WHAT YOU WILL DO ▸
Please return every line of the records that contains the word "README".

Edit tracking data
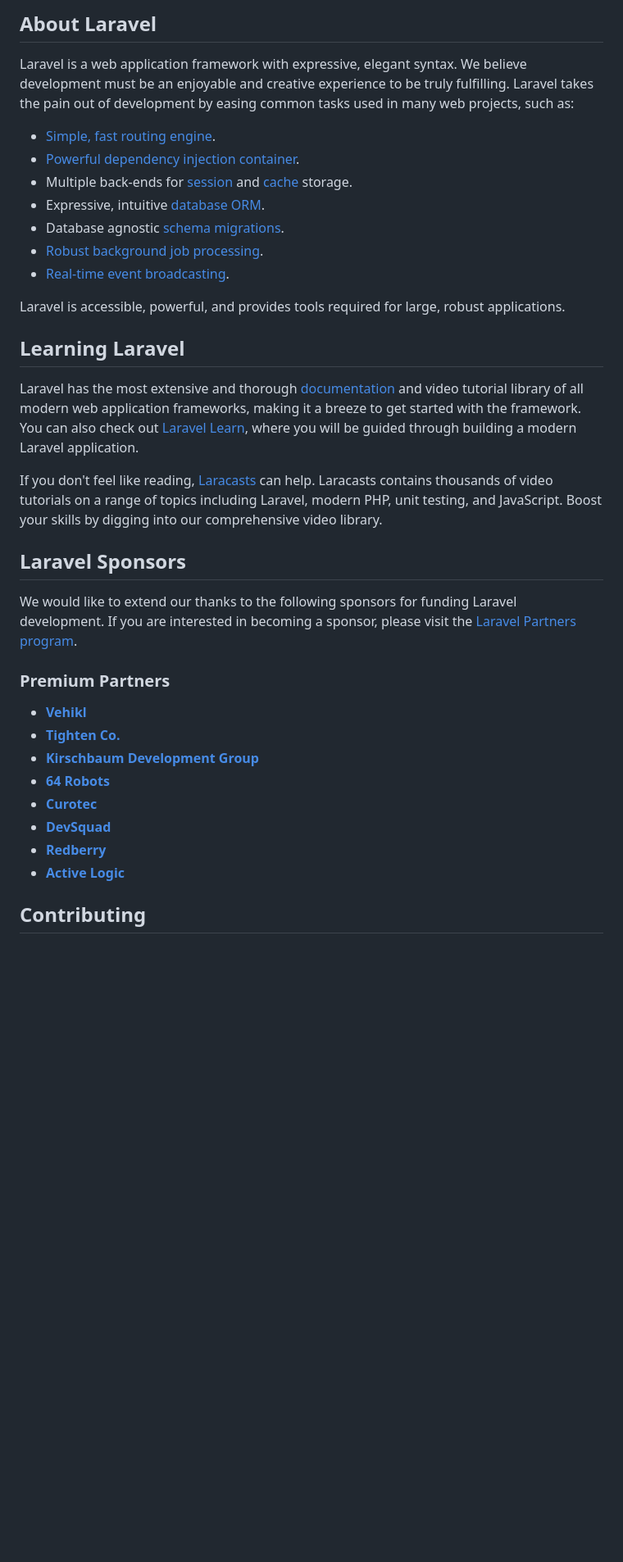
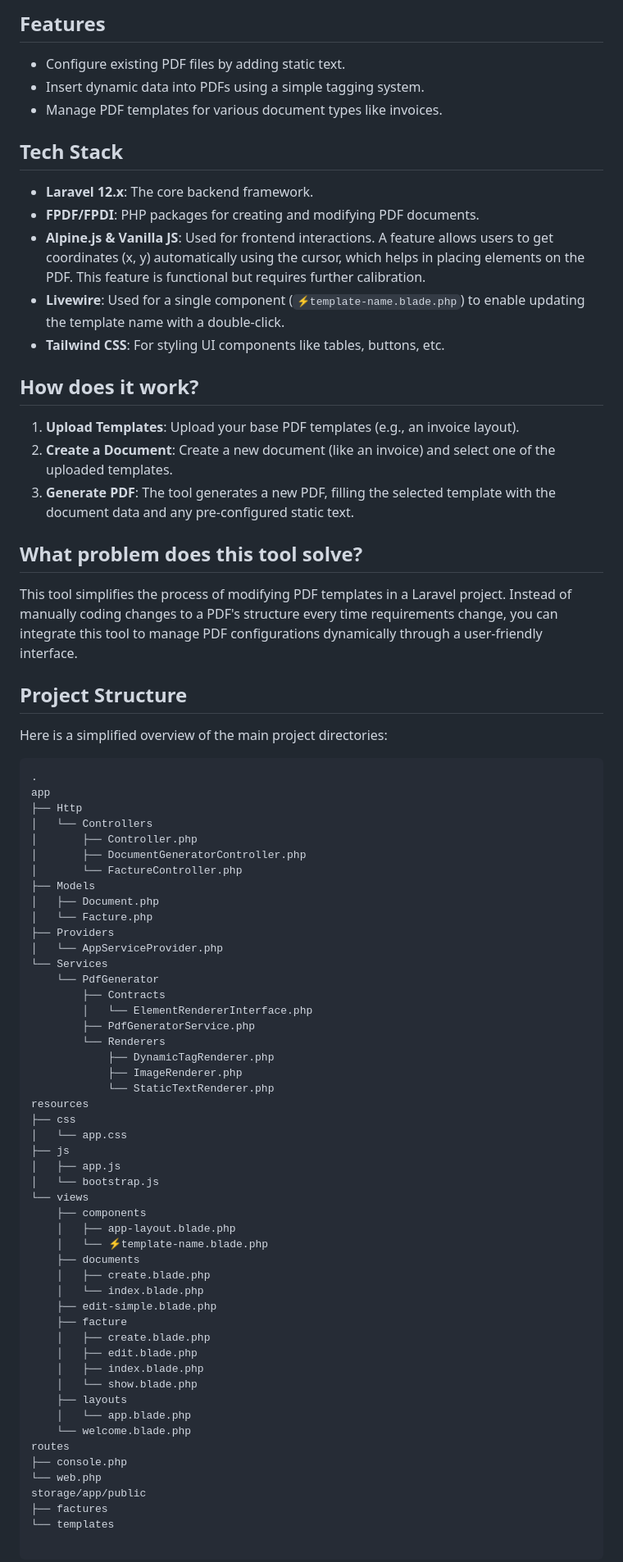
Before and after one commit to hamzagean295-design/pdfConf, a Markdown page: README.md, the part around one of its changes. Shown at 82% size. Drawn GitHub-style; blank space fills up the shorter version.

Commit message:
doc added

````diff
--- a/README.md
+++ b/README.md
@@ -9,38 +4,82 @@
 
-## About Laravel
+## Features
 
-Laravel is a web application framework with expressive, elegant syntax. We believe development must be an enjoyable and creative experience to be truly fulfilling. Laravel takes the pain out of development by easing common tasks used in many web projects, such as:
+-   Configure existing PDF files by adding static text.
+-   Insert dynamic data into PDFs using a simple tagging system.
+-   Manage PDF templates for various document types like invoices.
 
-- [Simple, fast routing engine](https://laravel.com/docs/routing).
-- [Powerful dependency injection container](https://laravel.com/docs/container).
-- Multiple back-ends for [session](https://laravel.com/docs/session) and [cache](https://laravel.com/docs/cache) storage.
-- Expressive, intuitive [database ORM](https://laravel.com/docs/eloquent).
-- Database agnostic [schema migrations](https://laravel.com/docs/migrations).
-- [Robust background job processing](https://laravel.com/docs/queues).
-- [Real-time event broadcasting](https://laravel.com/docs/broadcasting).
+## Tech Stack
 
-Laravel is accessible, powerful, and provides tools required for large, robust applications.
+-   **Laravel 12.x**: The core backend framework.
+-   **FPDF/FPDI**: PHP packages for creating and modifying PDF documents.
+-   **Alpine.js & Vanilla JS**: Used for frontend interactions. A feature allows users to get coordinates (x, y) automatically using the cursor, which helps in placing elements on the PDF. This feature is functional but requires further calibration.
+-   **Livewire**: Used for a single component (`⚡template-name.blade.php`) to enable updating the template name with a double-click.
+-   **Tailwind CSS**: For styling UI components like tables, buttons, etc.
 
-## Learning Laravel
+## How does it work?
 
-Laravel has the most extensive and thorough [documentation](https://laravel.com/docs) and video tutorial library of all modern web application frameworks, making it a breeze to get started with the framework. You can also check out [Laravel Learn](https://laravel.com/learn), where you will be guided through building a modern Laravel application.
+1.  **Upload Templates**: Upload your base PDF templates (e.g., an invoice layout).
+2.  **Create a Document**: Create a new document (like an invoice) and select one of the uploaded templates.
+3.  **Generate PDF**: The tool generates a new PDF, filling the selected template with the document data and any pre-configured static text.
 
-If you don't feel like reading, [Laracasts](https://laracasts.com) can help. Laracasts contains thousands of video tutorials on a range of topics including Laravel, modern PHP, unit testing, and JavaScript. Boost your skills by digging into our comprehensive video library.
+## What problem does this tool solve?
 
-## Laravel Sponsors
+This tool simplifies the process of modifying PDF templates in a Laravel project. Instead of manually coding changes to a PDF's structure every time requirements change, you can integrate this tool to manage PDF configurations dynamically through a user-friendly interface.
 
-We would like to extend our thanks to the following sponsors for funding Laravel development. If you are interested in becoming a sponsor, please visit the [Laravel Partners program](https://partners.laravel.com).
+## Project Structure
 
-### Premium Partners
+Here is a simplified overview of the main project directories:
 
-- **[Vehikl](https://vehikl.com)**
-- **[Tighten Co.](https://tighten.co)**
-- **[Kirschbaum Development Group](https://kirschbaumdevelopment.com)**
-- **[64 Robots](https://64robots.com)**
-- **[Curotec](https://www.curotec.com/services/technologies/laravel)**
-- **[DevSquad](https://devsquad.com/hire-laravel-developers)**
-- **[Redberry](https://redberry.international/laravel-development)**
-- **[Active Logic](https://activelogic.com)**
+```
+.
+app
+├── Http
+│   └── Controllers
+│       ├── Controller.php
+│       ├── DocumentGeneratorController.php
+│       └── FactureController.php
+├── Models
+│   ├── Document.php
+│   └── Facture.php
+├── Providers
+│   └── AppServiceProvider.php
+└── Services
+    └── PdfGenerator
+        ├── Contracts
+        │   └── ElementRendererInterface.php
+        ├── PdfGeneratorService.php
+        └── Renderers
+            ├── DynamicTagRenderer.php
+            ├── ImageRenderer.php
+            └── StaticTextRenderer.php
+resources
+├── css
+│   └── app.css
+├── js
+│   ├── app.js
+│   └── bootstrap.js
+└── views
+    ├── components
+    │   ├── app-layout.blade.php
+    │   └── ⚡template-name.blade.php
+    ├── documents
+    │   ├── create.blade.php
+    │   └── index.blade.php
+    ├── edit-simple.blade.php
+    ├── facture
+    │   ├── create.blade.php
+    │   ├── edit.blade.php
+    │   ├── index.blade.php
+    │   └── show.blade.php
+    ├── layouts
+    │   └── app.blade.php
+    └── welcome.blade.php
+routes
+├── console.php
+└── web.php
+storage/app/public
+├── factures
+└── templates
 
-## Contributing
+```
 
````
Also changed, not shown: other parts of README.md (+14 -14 lines).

OUTPUT BELOW ▸
Before and after one commit to hamzagean295-design/pdfConf, a Markdown page: README.md, the part around one of its changes. Shown at 82% size. Drawn GitHub-style; blank space fills up the shorter version.
--- a/README.md
+++ b/README.md
Also changed, not shown: other parts of README.md (+14 -14 lines).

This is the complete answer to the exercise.